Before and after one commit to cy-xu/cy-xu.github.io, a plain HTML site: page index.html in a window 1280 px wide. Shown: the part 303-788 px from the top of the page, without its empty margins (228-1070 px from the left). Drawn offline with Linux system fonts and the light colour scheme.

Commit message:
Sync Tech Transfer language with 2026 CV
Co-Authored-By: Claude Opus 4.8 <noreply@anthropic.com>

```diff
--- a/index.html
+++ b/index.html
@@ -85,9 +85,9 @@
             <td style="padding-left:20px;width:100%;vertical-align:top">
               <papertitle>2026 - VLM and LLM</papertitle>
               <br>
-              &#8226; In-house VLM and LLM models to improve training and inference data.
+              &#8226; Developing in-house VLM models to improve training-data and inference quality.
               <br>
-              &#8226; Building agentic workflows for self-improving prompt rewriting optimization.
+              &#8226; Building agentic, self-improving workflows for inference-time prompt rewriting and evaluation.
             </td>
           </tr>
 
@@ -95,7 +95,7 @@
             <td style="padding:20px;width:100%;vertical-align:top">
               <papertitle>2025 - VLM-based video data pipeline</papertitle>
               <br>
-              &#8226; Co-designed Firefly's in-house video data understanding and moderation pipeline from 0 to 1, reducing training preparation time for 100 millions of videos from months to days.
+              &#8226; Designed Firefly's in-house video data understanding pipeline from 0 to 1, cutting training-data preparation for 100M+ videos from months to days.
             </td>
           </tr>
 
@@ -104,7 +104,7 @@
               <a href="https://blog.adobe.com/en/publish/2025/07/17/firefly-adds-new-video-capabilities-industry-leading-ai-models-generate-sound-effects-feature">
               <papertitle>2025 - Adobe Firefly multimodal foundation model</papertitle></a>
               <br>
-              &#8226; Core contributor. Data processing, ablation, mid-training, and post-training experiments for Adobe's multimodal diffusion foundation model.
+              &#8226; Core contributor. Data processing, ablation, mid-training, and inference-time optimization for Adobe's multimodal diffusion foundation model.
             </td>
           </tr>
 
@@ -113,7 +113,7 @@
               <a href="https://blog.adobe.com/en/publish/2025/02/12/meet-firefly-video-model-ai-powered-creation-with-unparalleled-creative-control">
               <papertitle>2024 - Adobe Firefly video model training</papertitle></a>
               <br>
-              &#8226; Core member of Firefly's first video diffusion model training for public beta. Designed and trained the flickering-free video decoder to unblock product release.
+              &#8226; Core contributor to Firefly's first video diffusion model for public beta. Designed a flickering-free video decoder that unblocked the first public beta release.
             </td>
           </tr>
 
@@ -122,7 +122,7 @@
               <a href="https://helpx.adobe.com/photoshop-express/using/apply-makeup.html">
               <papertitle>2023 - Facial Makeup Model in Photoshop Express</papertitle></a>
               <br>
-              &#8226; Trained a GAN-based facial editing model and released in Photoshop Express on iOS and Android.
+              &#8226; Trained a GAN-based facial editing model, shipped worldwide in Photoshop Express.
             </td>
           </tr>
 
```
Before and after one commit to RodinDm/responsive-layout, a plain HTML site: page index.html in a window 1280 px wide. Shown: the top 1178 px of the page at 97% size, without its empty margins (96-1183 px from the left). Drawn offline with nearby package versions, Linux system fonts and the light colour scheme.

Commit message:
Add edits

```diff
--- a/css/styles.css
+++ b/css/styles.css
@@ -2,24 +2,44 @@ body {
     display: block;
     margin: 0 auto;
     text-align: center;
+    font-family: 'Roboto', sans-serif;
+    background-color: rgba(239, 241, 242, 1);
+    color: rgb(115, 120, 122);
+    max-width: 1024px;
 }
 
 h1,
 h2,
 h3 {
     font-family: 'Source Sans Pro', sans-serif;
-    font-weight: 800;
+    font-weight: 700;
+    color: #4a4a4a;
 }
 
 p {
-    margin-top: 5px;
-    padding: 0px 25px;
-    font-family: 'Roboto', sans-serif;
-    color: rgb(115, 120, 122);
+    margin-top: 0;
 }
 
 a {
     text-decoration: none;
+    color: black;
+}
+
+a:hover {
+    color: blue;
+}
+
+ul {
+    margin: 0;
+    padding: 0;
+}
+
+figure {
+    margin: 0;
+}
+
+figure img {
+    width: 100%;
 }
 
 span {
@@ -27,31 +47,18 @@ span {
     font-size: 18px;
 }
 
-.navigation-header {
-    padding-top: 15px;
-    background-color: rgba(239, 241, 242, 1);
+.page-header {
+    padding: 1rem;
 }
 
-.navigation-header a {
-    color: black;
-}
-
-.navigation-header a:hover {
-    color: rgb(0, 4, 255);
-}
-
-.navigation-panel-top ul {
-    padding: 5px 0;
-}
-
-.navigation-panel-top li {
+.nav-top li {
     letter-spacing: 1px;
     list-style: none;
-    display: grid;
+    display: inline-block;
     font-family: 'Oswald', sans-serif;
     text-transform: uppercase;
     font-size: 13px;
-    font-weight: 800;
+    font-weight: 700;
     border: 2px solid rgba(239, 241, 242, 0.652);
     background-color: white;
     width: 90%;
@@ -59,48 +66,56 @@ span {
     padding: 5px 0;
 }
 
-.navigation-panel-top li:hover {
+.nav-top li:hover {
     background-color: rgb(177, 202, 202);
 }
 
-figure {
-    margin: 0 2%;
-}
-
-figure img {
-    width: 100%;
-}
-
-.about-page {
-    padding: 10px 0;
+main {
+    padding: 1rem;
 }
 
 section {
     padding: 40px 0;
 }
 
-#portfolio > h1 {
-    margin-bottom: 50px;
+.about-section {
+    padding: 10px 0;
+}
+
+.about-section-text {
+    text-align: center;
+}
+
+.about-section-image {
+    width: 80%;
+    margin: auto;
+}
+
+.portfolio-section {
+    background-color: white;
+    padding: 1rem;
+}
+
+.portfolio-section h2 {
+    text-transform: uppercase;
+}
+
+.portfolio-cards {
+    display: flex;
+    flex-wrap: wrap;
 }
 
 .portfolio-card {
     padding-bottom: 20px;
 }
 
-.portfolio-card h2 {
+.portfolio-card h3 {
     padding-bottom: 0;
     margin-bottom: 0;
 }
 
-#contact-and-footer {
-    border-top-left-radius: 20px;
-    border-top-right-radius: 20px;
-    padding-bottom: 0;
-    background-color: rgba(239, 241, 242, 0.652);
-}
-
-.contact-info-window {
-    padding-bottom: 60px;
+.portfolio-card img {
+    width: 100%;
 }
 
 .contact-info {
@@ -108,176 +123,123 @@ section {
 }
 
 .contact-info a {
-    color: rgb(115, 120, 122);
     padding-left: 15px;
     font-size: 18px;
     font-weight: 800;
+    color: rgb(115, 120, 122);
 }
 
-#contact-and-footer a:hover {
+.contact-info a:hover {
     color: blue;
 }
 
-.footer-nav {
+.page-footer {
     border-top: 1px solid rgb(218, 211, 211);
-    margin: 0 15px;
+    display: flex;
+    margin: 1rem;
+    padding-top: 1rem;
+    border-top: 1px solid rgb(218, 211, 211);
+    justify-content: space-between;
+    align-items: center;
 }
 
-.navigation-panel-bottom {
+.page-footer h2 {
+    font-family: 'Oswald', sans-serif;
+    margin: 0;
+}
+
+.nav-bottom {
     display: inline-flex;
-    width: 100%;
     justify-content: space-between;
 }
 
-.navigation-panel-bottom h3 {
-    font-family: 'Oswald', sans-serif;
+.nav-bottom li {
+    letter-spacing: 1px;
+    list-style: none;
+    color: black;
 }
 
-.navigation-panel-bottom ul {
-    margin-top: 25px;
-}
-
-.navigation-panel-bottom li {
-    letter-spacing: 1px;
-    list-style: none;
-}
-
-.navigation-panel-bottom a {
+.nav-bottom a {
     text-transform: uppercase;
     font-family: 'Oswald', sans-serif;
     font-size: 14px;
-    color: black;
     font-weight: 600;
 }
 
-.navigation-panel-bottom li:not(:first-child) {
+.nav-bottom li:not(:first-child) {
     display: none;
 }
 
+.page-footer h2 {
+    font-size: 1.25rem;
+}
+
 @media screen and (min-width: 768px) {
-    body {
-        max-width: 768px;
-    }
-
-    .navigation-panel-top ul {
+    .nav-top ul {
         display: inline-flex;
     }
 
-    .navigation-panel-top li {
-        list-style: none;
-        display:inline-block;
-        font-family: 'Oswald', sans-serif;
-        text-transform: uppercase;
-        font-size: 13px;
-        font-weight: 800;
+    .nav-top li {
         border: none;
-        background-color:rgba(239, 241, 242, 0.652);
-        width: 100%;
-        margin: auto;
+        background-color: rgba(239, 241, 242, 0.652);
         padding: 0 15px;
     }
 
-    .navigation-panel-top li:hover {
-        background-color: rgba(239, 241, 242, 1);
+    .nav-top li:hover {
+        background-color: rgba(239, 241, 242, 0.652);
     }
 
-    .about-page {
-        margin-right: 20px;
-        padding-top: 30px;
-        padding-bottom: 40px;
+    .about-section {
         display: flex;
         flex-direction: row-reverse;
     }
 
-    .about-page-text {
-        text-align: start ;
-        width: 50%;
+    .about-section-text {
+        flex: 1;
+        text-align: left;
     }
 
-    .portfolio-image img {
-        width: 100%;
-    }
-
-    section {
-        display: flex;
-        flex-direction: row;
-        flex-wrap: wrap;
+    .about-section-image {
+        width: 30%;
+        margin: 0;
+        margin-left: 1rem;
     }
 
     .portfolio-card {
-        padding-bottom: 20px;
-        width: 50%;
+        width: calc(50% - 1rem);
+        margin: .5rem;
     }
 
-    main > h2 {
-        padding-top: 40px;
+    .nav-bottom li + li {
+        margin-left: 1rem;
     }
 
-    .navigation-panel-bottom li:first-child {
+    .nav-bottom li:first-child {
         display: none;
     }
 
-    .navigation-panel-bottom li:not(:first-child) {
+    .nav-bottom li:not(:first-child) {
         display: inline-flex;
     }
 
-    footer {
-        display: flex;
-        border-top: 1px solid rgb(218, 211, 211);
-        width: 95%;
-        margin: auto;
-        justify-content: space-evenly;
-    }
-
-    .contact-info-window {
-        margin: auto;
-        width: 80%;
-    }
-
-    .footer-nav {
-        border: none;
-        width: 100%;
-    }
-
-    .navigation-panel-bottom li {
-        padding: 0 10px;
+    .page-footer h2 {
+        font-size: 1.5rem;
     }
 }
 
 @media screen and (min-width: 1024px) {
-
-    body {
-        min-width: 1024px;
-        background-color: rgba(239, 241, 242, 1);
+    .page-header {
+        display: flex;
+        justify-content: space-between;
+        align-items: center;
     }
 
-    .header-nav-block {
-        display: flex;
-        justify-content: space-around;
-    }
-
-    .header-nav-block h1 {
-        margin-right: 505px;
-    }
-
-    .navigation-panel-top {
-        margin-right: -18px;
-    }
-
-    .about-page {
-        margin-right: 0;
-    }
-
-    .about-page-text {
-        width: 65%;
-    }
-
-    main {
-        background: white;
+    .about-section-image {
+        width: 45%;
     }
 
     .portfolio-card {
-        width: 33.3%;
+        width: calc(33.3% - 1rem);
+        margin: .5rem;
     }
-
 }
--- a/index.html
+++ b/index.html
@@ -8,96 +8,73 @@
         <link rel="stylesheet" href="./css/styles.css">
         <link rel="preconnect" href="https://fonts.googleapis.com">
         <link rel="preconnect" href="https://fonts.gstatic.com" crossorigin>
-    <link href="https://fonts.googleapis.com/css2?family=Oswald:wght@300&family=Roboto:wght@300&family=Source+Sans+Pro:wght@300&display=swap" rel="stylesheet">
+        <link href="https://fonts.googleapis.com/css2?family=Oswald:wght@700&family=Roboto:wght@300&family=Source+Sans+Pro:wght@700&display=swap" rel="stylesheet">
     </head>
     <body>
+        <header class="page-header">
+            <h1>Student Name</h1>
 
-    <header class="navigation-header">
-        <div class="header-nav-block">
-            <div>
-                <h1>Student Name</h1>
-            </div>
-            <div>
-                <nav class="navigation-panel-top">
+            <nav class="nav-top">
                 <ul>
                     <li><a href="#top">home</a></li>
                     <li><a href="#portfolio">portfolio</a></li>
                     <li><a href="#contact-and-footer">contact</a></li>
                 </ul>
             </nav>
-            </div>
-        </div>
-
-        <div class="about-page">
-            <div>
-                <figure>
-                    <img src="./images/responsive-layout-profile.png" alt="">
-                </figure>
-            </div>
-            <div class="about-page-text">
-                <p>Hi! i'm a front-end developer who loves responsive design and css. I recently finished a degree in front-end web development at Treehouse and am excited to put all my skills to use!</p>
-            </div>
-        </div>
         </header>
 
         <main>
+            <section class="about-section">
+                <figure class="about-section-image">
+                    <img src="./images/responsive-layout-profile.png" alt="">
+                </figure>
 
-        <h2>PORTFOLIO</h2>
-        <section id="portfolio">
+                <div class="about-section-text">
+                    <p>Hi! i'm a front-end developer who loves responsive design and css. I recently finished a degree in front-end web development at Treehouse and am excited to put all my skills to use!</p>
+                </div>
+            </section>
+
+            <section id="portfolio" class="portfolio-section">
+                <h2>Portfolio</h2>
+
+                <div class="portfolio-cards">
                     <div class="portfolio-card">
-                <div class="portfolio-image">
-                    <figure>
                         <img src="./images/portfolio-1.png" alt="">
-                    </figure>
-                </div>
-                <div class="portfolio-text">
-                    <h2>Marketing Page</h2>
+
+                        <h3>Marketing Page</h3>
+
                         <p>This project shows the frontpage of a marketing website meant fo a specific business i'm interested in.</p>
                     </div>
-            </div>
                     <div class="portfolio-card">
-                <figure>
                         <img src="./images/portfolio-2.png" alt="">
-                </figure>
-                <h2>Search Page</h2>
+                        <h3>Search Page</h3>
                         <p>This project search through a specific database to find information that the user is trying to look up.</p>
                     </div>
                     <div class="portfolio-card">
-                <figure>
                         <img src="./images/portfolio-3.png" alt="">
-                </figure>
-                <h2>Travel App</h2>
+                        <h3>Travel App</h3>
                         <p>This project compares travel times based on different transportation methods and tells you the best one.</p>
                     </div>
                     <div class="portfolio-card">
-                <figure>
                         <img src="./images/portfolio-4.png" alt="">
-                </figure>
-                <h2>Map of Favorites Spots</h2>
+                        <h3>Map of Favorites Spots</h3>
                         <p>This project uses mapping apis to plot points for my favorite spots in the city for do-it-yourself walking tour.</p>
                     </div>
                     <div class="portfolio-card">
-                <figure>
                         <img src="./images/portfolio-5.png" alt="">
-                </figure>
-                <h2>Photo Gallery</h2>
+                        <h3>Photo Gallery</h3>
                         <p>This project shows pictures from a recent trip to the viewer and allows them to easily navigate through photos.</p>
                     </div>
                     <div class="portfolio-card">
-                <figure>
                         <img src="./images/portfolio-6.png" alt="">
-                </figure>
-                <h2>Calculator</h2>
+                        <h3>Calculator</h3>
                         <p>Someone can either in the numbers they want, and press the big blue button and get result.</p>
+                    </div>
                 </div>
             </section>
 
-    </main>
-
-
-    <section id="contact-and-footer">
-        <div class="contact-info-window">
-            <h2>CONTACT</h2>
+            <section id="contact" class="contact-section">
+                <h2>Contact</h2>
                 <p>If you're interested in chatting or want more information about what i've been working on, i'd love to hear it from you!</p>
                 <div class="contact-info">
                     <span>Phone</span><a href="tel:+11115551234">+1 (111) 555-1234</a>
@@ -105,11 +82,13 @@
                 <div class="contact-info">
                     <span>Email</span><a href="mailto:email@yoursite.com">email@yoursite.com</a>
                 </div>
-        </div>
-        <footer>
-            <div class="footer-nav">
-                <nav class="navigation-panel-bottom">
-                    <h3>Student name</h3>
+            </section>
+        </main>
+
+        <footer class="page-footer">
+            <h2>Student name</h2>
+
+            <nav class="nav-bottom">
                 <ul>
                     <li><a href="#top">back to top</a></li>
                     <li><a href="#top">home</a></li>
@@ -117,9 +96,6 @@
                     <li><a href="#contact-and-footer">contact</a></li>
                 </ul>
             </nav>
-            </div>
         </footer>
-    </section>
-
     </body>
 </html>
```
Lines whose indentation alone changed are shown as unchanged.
○ ○ ○
**Instructions for the task**
Read the material above and copy out each line holding "background".

**Solution for this problem**
+    background-color: rgba(239, 241, 242, 1);
-    background-color: rgba(239, 241, 242, 1);
     background-color: white;
     background-color: rgb(177, 202, 202);
+    background-color: white;
-    background-color: rgba(239, 241, 242, 0.652);
-        background-color:rgba(239, 241, 242, 0.652);
+        background-color: rgba(239, 241, 242, 0.652);
-        background-color: rgba(239, 241, 242, 1);
+        background-color: rgba(239, 241, 242, 0.652);
-        background-color: rgba(239, 241, 242, 1);
-        background: white;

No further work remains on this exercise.